◆ EXERCISE OBJECTIVE
Show all lines containing "lecture" from the data below.

[Before-and-after change records]
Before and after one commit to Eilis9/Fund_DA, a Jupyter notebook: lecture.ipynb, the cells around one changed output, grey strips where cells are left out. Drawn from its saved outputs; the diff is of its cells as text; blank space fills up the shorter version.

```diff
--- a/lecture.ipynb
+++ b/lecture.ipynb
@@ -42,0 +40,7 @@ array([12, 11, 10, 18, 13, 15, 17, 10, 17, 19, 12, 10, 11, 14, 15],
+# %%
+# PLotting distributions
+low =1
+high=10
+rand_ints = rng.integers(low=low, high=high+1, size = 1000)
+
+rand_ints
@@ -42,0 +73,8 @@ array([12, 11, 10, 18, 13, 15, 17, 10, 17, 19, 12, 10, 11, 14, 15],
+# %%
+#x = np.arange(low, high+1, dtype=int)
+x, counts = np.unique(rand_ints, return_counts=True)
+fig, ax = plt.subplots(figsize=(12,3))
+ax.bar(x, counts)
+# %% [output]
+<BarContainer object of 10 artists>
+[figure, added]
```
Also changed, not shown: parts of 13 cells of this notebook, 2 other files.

◆ WRITTEN ANSWER
Before and after one commit to Eilis9/Fund_DA, a Jupyter notebook: lecture.ipynb, the cells around one changed output, grey strips where cells are left out. Drawn from its saved outputs; the diff is of its cells as text; blank space fills up the shorter version.
--- a/lecture.ipynb
+++ b/lecture.ipynb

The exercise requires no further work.